For A Raisin in the Sun, I had students keep director's post-it notes, five directions for the characters per scene for reader's theater the next day. It was a bit messy, and a family emergency interrupted the flow, but I, for one, liked it better than the quizzes.
For An Ordinary Man, the memoir we're starting this week, though, post-its and Kahoots seem a little too tedious and haphazard. And it would take a lot of maneuvering to get those strategies to connect to the deep issues I really want to touch on.
So I set up a Google Community to address each of the quotes that spoke to me on my first read through. I had highlighted quotes on my Kindle app and added notes for questions I could ask students to help them connect the reading to their lives. I copied these quotes and question notes to a Google Doc broken up by chapter so that I could copy them onto separate topic sections in the Google Community and let students choose which of them spoke to them.
- Create a Google Community with the title of the book and/or movie you are focusing on.
- Upload a picture of the book for the Community picture and add a tagline about the book and movie.
- Make a discussion topic for each chapter with the due date in the topic titles.
- Make a discussion topic for each day you will be viewing the movie in class.
- Add discussion topics for important focal points of the unit. (I made a topic each for Setting and Narration, the two literary elements that will be the focus of our film/book study for this unit.)
- Add links to due date calendars, class blogs, or other pages students can refer to for more information.
- Save the community and invite all of the students from your class (incidentally, they didn't have Google Plus set up on their school accounts, so it was handy that I had their personal addresses from working with this particular group for the past 2 years.)
- Add directions for posting in the "About this community" section, for example:
Choose 5 prompts to respond to with at least 3 sentences each for each night's reading.
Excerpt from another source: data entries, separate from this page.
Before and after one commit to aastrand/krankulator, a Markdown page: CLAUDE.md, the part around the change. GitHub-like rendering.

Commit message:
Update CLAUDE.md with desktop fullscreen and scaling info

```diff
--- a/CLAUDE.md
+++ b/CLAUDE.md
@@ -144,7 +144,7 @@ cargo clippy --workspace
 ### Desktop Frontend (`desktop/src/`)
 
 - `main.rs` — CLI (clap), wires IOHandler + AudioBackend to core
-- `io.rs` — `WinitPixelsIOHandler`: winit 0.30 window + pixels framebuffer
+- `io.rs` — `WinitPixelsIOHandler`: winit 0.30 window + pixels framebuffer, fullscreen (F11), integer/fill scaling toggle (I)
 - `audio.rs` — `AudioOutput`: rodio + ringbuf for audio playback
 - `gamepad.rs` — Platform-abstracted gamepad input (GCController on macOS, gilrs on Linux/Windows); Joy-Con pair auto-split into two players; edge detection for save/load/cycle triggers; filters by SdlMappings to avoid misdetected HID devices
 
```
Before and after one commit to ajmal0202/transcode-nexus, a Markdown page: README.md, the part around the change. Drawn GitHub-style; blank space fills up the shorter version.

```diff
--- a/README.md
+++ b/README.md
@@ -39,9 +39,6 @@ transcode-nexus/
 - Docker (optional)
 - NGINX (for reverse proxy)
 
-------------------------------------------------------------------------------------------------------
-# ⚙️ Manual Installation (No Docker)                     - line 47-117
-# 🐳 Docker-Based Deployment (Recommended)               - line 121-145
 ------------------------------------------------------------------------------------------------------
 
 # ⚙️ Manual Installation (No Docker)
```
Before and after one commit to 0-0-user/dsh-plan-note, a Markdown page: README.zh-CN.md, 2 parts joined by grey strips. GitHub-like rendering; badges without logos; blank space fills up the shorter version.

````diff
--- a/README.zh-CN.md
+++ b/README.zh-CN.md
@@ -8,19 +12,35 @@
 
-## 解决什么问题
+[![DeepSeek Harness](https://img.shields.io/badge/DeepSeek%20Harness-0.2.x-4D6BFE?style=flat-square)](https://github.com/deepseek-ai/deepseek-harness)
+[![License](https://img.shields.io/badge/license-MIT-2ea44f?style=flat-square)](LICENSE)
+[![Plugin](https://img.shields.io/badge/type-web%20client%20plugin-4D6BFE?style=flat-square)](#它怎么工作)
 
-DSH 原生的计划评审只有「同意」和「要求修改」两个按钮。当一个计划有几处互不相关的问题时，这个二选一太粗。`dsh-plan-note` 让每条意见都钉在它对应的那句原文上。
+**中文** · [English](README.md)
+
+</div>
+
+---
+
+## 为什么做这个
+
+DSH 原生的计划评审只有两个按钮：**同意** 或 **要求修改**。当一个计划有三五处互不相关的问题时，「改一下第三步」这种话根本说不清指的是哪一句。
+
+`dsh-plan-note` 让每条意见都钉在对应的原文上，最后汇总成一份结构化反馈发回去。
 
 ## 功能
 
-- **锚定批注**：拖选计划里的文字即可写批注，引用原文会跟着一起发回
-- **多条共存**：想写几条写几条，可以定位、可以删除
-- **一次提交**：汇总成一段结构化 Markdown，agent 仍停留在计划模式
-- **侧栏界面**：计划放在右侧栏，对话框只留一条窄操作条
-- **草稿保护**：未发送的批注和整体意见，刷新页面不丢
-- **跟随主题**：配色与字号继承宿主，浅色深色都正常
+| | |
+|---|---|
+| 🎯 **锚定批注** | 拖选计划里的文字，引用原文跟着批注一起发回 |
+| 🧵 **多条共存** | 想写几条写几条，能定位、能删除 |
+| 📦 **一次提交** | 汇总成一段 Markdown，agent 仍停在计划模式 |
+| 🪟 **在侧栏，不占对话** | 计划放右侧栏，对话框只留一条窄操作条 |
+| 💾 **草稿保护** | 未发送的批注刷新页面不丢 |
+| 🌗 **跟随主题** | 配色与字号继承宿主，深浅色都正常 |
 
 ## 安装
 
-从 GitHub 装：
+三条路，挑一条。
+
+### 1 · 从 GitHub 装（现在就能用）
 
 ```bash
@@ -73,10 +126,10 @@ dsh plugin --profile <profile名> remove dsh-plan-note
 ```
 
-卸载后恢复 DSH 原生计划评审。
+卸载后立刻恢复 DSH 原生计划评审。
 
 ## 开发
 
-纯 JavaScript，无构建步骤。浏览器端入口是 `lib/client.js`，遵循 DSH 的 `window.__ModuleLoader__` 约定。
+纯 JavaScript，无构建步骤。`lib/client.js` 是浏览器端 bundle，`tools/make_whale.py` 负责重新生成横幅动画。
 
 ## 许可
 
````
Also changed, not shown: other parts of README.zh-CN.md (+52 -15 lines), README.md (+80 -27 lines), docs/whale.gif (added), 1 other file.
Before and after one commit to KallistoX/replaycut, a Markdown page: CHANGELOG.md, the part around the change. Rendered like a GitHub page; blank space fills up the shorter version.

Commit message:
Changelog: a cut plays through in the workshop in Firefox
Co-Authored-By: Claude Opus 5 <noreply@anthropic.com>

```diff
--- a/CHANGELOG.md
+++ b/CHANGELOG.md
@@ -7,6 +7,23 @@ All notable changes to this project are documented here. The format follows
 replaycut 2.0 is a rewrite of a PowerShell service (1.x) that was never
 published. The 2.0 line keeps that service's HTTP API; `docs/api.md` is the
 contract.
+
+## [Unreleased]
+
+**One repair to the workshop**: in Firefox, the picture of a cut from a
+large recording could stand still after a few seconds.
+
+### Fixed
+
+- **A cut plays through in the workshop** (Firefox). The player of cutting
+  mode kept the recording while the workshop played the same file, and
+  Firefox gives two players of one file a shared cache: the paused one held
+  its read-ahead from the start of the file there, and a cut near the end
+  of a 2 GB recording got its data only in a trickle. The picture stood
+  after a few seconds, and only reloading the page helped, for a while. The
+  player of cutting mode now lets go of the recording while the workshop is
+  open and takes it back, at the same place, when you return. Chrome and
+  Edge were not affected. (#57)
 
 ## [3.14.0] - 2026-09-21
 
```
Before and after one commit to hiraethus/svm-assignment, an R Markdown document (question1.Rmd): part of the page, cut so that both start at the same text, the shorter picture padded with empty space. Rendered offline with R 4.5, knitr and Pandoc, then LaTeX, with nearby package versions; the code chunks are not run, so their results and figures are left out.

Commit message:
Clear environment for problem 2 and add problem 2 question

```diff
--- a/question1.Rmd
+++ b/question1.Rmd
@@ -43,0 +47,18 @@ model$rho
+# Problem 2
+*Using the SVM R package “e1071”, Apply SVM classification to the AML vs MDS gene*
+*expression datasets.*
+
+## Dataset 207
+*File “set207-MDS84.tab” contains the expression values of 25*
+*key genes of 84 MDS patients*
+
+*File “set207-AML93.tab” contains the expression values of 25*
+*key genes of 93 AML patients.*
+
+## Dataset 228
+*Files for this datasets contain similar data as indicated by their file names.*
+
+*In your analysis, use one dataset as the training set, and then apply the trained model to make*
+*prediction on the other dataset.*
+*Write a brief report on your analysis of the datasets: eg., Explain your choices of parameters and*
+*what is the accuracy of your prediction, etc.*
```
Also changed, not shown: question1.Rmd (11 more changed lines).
If the reading is over 2 chapters, be sure to choose prompts from both.
- Open the first chapter's discussion topic and add the LAST question from that chapter for your first post.
- Add posts in reverse order up to the first question from the first chapter ending with a post asking for an overall reflection on the chapter (perhaps with special emphasis on an important theme or literary element).
If these students had better access, I might make this homework, but as it is, reading assignments are already at least 20-30 pages a night, so this will be our warmup for the duration of the unit.